  1. Do the Russian people have concerns about the West and Western culture that are legitimate?

MJC: Sure. The excesses of the counter-cultural revolution that the 1960s spawned in the US generate legitimate fears all over the world, not only in Russia. Must Marxism-lesbianism be obligatory everywhere?

  1. How can Patrick Henry College students, as Westerners and as Christians, critique the problems of the current Western worldview without reinforcing anti-Western sentiment in Russia and elsewhere?

MJC: That’s easy. Stop depicting counter-cultural pathologies currently dominant in the West, including post-modernism and deconstruction, as the Western mainstream. The counter-culture has successfully sold itself as being “Western,” and that seriously damages America’s image as a decent nation.

  1. Is it credible to consider Russia a conventional military threat to Western Europe when their military spending is much lower than the combined spending of NATO nations (even absent the United States) and the area they have to defend is much larger? What about the unconventional military threat?

MJC: By “their” you mean “its” – love the mother tongue. Yes, it is credible to consider Russia as a conventional military threat. First, Russia’s military budget is a state secret, so how do you know what they spend? Second, combined spending of NATO nations basically means that America pays for everyone else in the alliance. Others hardly contribute what they should, if they do at all. Third, and most importantly, I do not see the will of any NATO member states to face Russia unless the United States stands on the front line. Fourth, Russia very much has the will to use force to take out whatever obstacles it deems necessary to get its way.

As far as the unconventional military threat, if you are referring to nuclear war, Russia is the only country in the world that can destroy the United States because the Kremlin inherited the Soviet Union’s nuclear arsenal.
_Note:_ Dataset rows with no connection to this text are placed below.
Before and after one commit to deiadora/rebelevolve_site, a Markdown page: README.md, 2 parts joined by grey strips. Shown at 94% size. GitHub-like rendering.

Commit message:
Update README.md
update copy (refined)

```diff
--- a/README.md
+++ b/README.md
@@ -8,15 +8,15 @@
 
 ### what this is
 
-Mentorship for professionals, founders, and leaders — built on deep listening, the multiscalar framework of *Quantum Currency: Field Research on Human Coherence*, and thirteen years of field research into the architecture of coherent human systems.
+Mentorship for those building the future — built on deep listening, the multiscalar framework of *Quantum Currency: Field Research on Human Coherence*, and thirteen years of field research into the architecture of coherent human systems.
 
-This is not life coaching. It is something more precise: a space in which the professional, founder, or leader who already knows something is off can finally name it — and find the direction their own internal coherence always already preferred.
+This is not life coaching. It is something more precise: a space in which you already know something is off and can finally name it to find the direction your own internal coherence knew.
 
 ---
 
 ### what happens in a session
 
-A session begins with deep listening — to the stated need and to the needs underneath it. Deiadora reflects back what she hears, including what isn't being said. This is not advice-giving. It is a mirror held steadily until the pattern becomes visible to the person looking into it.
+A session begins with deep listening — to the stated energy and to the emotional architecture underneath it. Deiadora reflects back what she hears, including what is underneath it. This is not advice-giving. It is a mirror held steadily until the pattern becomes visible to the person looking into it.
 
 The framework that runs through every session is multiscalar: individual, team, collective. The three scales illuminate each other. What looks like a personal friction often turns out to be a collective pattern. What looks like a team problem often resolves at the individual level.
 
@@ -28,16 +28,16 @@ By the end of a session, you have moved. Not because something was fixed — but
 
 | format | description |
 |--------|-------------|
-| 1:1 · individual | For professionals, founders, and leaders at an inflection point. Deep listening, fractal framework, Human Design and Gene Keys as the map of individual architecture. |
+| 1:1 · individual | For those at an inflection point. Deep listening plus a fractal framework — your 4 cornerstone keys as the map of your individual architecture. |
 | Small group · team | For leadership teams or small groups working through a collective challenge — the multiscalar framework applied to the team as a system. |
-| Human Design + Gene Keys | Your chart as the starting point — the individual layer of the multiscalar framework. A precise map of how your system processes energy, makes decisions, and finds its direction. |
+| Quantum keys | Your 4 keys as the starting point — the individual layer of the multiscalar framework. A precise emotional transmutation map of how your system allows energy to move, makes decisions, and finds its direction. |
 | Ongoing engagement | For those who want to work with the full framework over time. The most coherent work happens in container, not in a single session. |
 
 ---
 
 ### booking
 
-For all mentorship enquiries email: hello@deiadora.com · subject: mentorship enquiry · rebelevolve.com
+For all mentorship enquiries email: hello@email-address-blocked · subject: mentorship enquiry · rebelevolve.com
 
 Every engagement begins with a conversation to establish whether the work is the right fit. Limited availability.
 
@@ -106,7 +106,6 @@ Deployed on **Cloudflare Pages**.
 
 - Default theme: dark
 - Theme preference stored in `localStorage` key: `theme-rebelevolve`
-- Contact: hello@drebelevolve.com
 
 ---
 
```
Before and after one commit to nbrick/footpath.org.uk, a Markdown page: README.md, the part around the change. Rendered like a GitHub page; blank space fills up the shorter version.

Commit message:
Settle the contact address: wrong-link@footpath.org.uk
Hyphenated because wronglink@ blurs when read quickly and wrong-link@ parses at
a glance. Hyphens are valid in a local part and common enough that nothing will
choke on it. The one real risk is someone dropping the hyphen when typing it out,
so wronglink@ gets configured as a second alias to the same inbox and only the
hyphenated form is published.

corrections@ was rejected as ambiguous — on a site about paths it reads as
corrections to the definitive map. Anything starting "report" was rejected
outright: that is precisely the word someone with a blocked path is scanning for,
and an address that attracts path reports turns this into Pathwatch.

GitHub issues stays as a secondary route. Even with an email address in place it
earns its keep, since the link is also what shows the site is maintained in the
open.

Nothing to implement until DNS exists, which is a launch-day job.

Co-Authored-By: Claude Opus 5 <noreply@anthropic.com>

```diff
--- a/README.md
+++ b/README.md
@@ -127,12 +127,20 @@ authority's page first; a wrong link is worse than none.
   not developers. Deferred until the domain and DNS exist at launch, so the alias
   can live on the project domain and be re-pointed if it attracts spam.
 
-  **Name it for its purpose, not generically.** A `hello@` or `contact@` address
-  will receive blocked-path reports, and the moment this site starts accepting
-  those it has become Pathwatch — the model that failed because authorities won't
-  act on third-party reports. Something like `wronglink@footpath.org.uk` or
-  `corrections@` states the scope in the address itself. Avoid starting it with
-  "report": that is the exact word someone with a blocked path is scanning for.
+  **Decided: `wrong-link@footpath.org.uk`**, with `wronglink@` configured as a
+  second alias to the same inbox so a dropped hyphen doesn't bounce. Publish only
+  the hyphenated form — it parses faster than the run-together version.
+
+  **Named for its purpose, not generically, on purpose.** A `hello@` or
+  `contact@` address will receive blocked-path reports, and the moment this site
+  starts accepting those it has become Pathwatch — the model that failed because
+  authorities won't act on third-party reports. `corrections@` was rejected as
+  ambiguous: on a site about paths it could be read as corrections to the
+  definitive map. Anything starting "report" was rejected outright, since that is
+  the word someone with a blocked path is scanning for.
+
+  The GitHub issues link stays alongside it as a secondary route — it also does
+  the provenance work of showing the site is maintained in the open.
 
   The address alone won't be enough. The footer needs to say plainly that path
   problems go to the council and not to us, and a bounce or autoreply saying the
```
If by the unconventional military threat you mean irregular warfare, or special operations, Moscow is extremely apt at it and must be considered extremely dangerous. It specializes in active measures, or all dirty tricks of political warfare short of violence, and covert action, including paramilitary operations. We are light years behind the Russian Federation in such capabilities.

  1. Since the end of the Cold War, there seems to be a noticeable lack of a worldwide big-picture “grand strategy” employed by the United States. Should the United States have a grand strategy, and what should it focus on?

MJC: The US pursued a grand strategy briefly during the 1980s; earlier it just cravenly pursued détente. America must have a grand strategy and it should focus on perpetuating our supremacy in the world. It should be based on the idea of free trade and cooperation with the likeminded, providing strong leadership to attract as many as possible to our banners, and propagandizing for a decent civilization which, for me, is inexorably tied to Christianity.